An Exercise in Damage Control

Coles v Dormer & Ors (No 2) [2016] QSC 28

In early August 2015, Henry J of the Queensland Supreme Court made an unusual set of orders in relation to the infringement of building plans


Mr Coles had won at auction a house described as “French Provincial with a Caribbean influence”. The Dormers, a couple who lost to Mr Coles at auction, ordered an exact replica to be built in the same gated community. Mr Coles obtained an assignment of copyright in the building plans from the architect, Mr Skyring and sought an injunction from the Supreme Court to prevent his home being copied by the Dormers and their builders.

Having found that the copyright in Mr Coles’ home had been infringed by the Dormers and others, Henry J ordered the Dormers to:

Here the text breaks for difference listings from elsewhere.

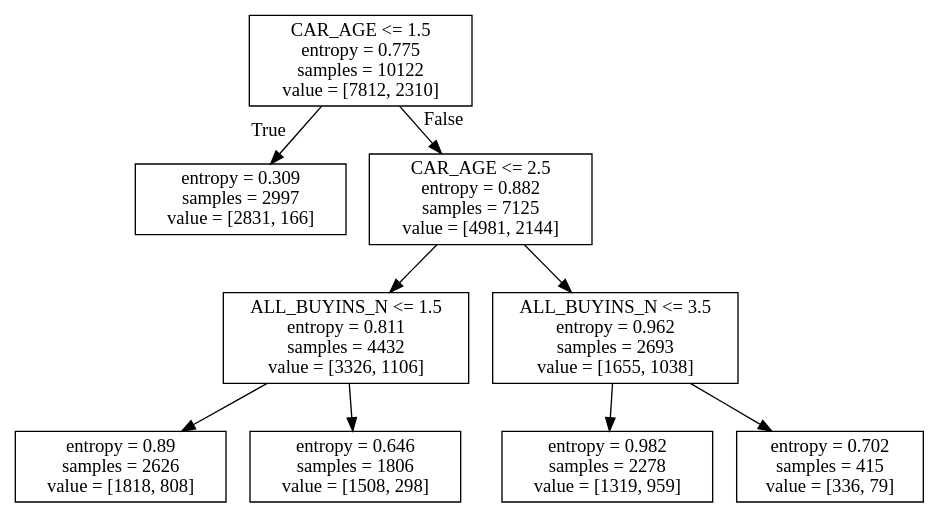
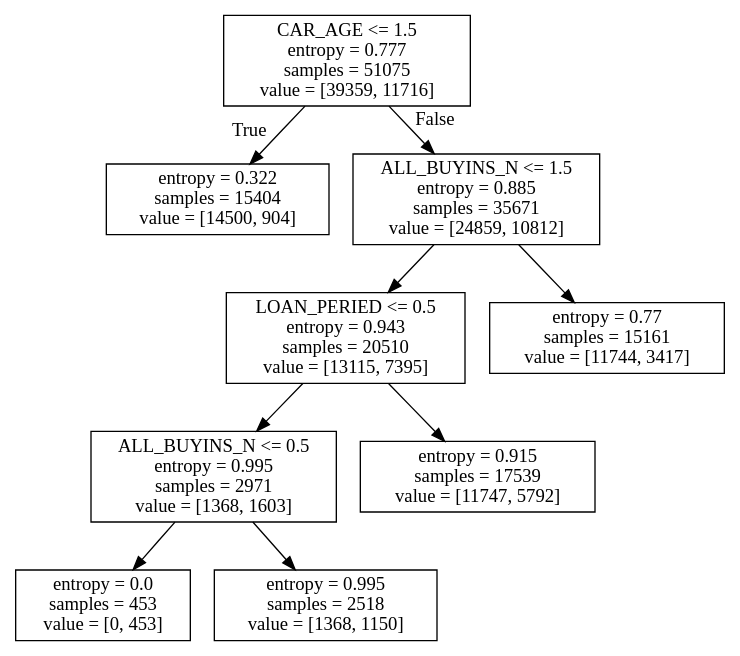
One commit to fralychen/TianchiData changed the diagram in tree.dot. Above: the diagram before and after it, drawn with Graphviz. The commit also changed 3 other files, not shown here.

```diff
--- a/tree.dot
+++ b/tree.dot
@@ -1,20 +1,20 @@
 digraph Tree {
 node [shape=box] ;
-0 [label="CAR_AGE <= 1.5\nentropy = 0.775\nsamples = 10122\nvalue = [7812, 2310]"] ;
-1 [label="entropy = 0.309\nsamples = 2997\nvalue = [2831, 166]"] ;
+0 [label="CAR_AGE <= 1.5\nentropy = 0.777\nsamples = 51075\nvalue = [39359, 11716]"] ;
+1 [label="entropy = 0.322\nsamples = 15404\nvalue = [14500, 904]"] ;
 0 -> 1 [labeldistance=2.5, labelangle=45, headlabel="True"] ;
-2 [label="CAR_AGE <= 2.5\nentropy = 0.882\nsamples = 7125\nvalue = [4981, 2144]"] ;
+2 [label="ALL_BUYINS_N <= 1.5\nentropy = 0.885\nsamples = 35671\nvalue = [24859, 10812]"] ;
 0 -> 2 [labeldistance=2.5, labelangle=-45, headlabel="False"] ;
-3 [label="ALL_BUYINS_N <= 1.5\nentropy = 0.811\nsamples = 4432\nvalue = [3326, 1106]"] ;
+3 [label="LOAN_PERIED <= 0.5\nentropy = 0.943\nsamples = 20510\nvalue = [13115, 7395]"] ;
 2 -> 3 ;
-5 [label="entropy = 0.89\nsamples = 2626\nvalue = [1818, 808]"] ;
+5 [label="ALL_BUYINS_N <= 0.5\nentropy = 0.995\nsamples = 2971\nvalue = [1368, 1603]"] ;
 3 -> 5 ;
-6 [label="entropy = 0.646\nsamples = 1806\nvalue = [1508, 298]"] ;
+7 [label="entropy = 0.0\nsamples = 453\nvalue = [0, 453]"] ;
+5 -> 7 ;
+8 [label="entropy = 0.995\nsamples = 2518\nvalue = [1368, 1150]"] ;
+5 -> 8 ;
+6 [label="entropy = 0.915\nsamples = 17539\nvalue = [11747, 5792]"] ;
 3 -> 6 ;
-4 [label="ALL_BUYINS_N <= 3.5\nentropy = 0.962\nsamples = 2693\nvalue = [1655, 1038]"] ;
+4 [label="entropy = 0.77\nsamples = 15161\nvalue = [11744, 3417]"] ;
 2 -> 4 ;
-7 [label="entropy = 0.982\nsamples = 2278\nvalue = [1319, 959]"] ;
-4 -> 7 ;
-8 [label="entropy = 0.702\nsamples = 415\nvalue = [336, 79]"] ;
-4 -> 8 ;
 }
```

- Remove the dormer roofs.
- Remove and replace the extant arched and circular windows with rectangular or square windows and any external remnant space, appearance or outline of the arched and circular window shapes be filled and concealed by rendering.
- Grind, cut away or remove the areas of stone edge trim to the extent necessary to render those areas flush with the walls and fill and conceal by render any remnant appearance or outline of the stone edge trim

This cosmetic remedial work has now been completed. In this decision, Henry J was asked to award damages to Mr Coles. Mr Coles elected to seek both compensatory and additional damages. The defendants conducted a joint defence.

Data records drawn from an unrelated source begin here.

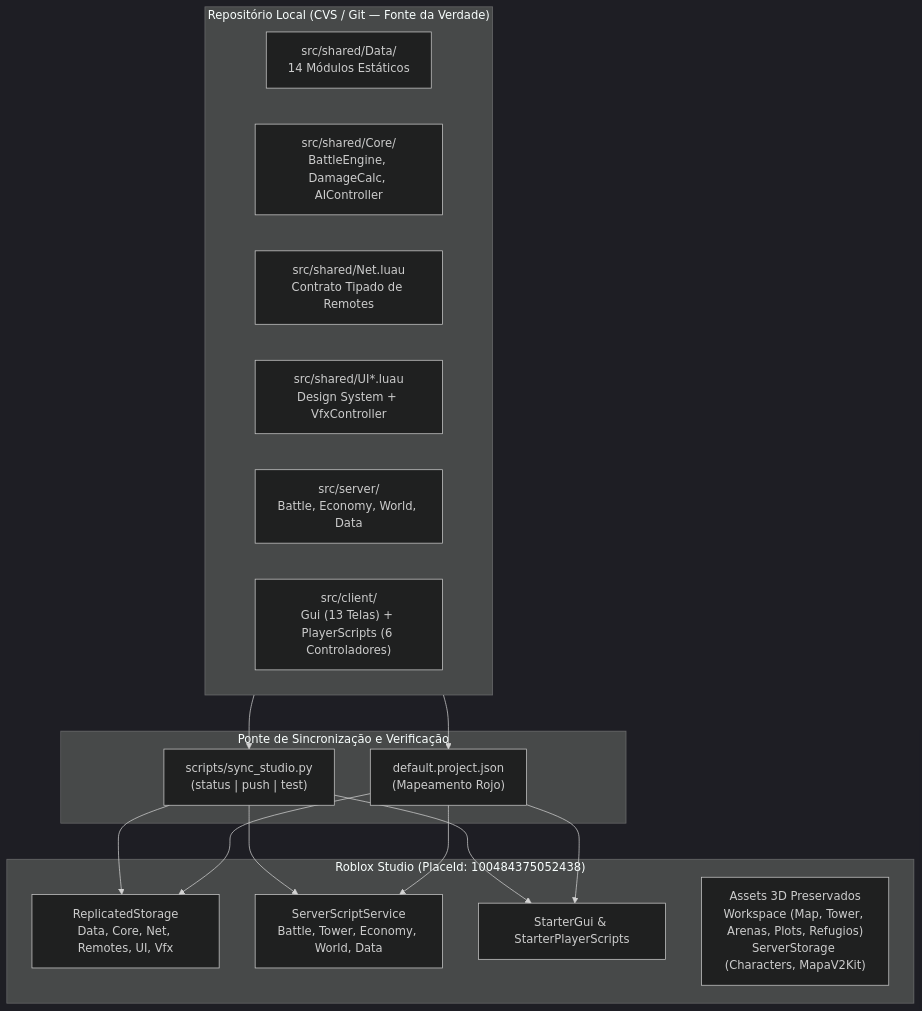
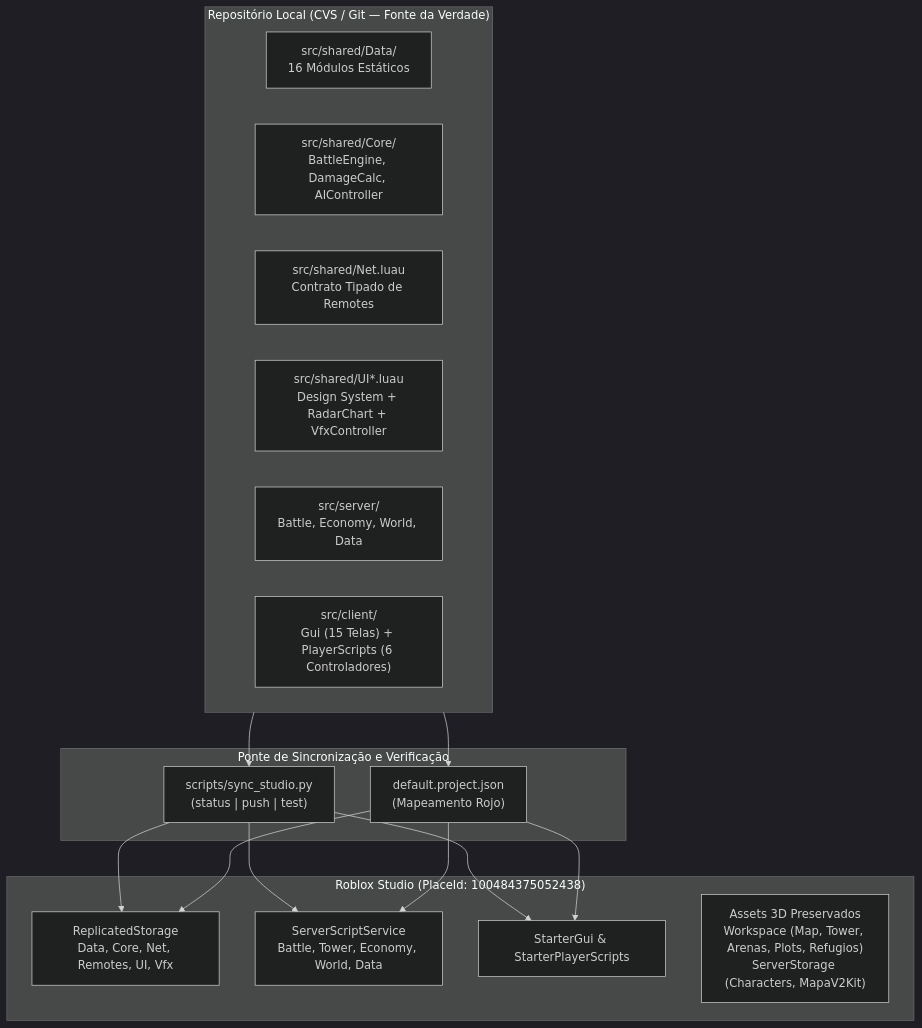
The diagram in ARQUITETURA_PROJETO.md (celin1221/RobloxProject), drawn with Mermaid (dark theme) before and after one commit. The commit also changed other lines of this file and 45 other files, not shown here.

````diff
--- a/ARQUITETURA_PROJETO.md
+++ b/ARQUITETURA_PROJETO.md
@@ -11,26 +11,26 @@
 ```mermaid
 flowchart TD
     subgraph Disk["Repositório Local (CVS / Git — Fonte da Verdade)"]
-        SRC_DATA["src/shared/Data/<br/>14 Módulos Estáticos"]
+        SRC_DATA["src/shared/Data/<br/>16 Módulos Estáticos"]
         SRC_CORE["src/shared/Core/<br/>BattleEngine, DamageCalc, AIController"]
         SRC_NET["src/shared/Net.luau<br/>Contrato Tipado de Remotes"]
-        SRC_UI["src/shared/UI*.luau<br/>Design System + VfxController"]
+        SRC_UI["src/shared/UI*.luau<br/>Design System + RadarChart + VfxController"]
         SRC_SRV["src/server/<br/>Battle, Economy, World, Data"]
-        SRC_CLI["src/client/<br/>Gui (13 Telas) + PlayerScripts (6 Controladores)"]
+        SRC_CLI["src/client/<br/>Gui (15 Telas) + PlayerScripts (6 Controladores)"]
     end
 
     subgraph Sync["Ponte de Sincronização e Verificação"]
         SYNC_PY["scripts/sync_studio.py<br/>(status | push | test)"]
         ROJO["default.project.json<br/>(Mapeamento Rojo)"]
     end
 
     subgraph Studio["Roblox Studio (PlaceId: 100484375052438)"]
         RS["ReplicatedStorage<br/>Data, Core, Net, Remotes, UI, Vfx"]
         SSS["ServerScriptService<br/>Battle, Tower, Economy, World, Data"]
         SG["StarterGui & StarterPlayerScripts"]
         ASSETS["Assets 3D Preservados<br/>Workspace (Map, Tower, Arenas, Plots, Refugios)<br/>ServerStorage (Characters, MapaV2Kit)"]
     end
 
     Disk --> SYNC_PY & ROJO
     SYNC_PY & ROJO --> RS & SSS & SG
 ```
````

Compensatory damages

The defendants argued the measure of damages should be assessed by the diminution of the copyright’s value to the original copyright owner, Mr Skyring or his company, rather than Mr Coles, the assignee. The defendants further argued the compensation should be assessed by determining a hypothetical bargain between Mr Skyring and the defendants. The court rejected these arguments because Mr Coles owned copyright at the time the infringement took place. The court found the loss suffered by Mr Coles was the loss of enjoyment of a locally unique residence and a potential loss of that residence’s value. The court noted the loss of enjoyment lasted until the remedial work was finished which took two years, and further noted that the loss in value of the residence was potential and hypothetical. The remedial work cost the defendants $43,750 and the court determined that this complemented compensatory damages which was assessed at $10,000. Compensatory damages were awarded for the loss of enjoyment of his “locally unique residence” caused until the remedial work was completed and the slight loss of future enjoyment following the remedial work.

Additional Damages

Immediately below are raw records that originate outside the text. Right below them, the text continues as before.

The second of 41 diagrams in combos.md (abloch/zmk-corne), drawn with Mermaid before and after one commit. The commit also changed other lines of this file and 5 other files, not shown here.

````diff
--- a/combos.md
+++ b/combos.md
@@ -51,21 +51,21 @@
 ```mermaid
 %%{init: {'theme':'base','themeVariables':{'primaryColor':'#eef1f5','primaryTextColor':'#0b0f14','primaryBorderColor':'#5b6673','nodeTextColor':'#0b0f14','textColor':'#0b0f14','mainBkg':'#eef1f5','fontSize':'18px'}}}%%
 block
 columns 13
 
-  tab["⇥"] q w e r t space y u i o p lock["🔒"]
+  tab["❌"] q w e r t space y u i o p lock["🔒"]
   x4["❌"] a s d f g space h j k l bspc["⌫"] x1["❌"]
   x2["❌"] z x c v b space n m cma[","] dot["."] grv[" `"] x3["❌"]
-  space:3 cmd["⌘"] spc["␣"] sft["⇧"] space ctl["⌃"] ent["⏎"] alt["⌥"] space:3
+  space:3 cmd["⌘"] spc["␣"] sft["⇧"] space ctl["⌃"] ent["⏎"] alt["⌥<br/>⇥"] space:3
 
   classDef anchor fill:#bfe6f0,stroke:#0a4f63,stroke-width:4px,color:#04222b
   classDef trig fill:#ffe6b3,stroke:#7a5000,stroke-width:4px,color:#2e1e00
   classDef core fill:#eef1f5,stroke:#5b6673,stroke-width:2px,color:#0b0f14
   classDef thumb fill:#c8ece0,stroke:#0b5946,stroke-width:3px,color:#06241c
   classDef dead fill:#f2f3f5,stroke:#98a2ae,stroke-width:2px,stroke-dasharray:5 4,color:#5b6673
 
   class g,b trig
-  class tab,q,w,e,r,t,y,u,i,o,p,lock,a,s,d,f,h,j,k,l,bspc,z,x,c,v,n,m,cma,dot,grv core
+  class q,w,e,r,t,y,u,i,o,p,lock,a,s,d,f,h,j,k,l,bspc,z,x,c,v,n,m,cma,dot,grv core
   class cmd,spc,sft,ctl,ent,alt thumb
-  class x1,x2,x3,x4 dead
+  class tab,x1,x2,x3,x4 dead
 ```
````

The court noted that section 115(4) of the Copyright Act 1968 allows a court to have regard to the flagrancy of the infringement, the behaviour of the defendant and deterrence in any award of additional damages. The court dismissed several arguments put forward by the defendants to lessen any award of additional damages on the basis that the infringement derived from a mistaken belief that the original owner of the house owned copyright. The court found that after Mr Coles had informed the defendants that he owned copyright and had sought to negotiate, the defendants took a “calculated commercial risk in the pursuit of their own benefits in disregard of Mr Coles’ rights”. The court found it appropriate to award additional damages and awarded $60,000.

In total, Mr Coles was awarded $70,000.


This decision is a good example of how damages for copyright infringement are proven and assessed in Australia. Without the award of additional damages due to the flagrancy of the defendants’ conduct, the compensatory damages would have been relatively small. This is different from other countries, such as the United States, where the quantum of damages for copyright infringement is set out in the legislation.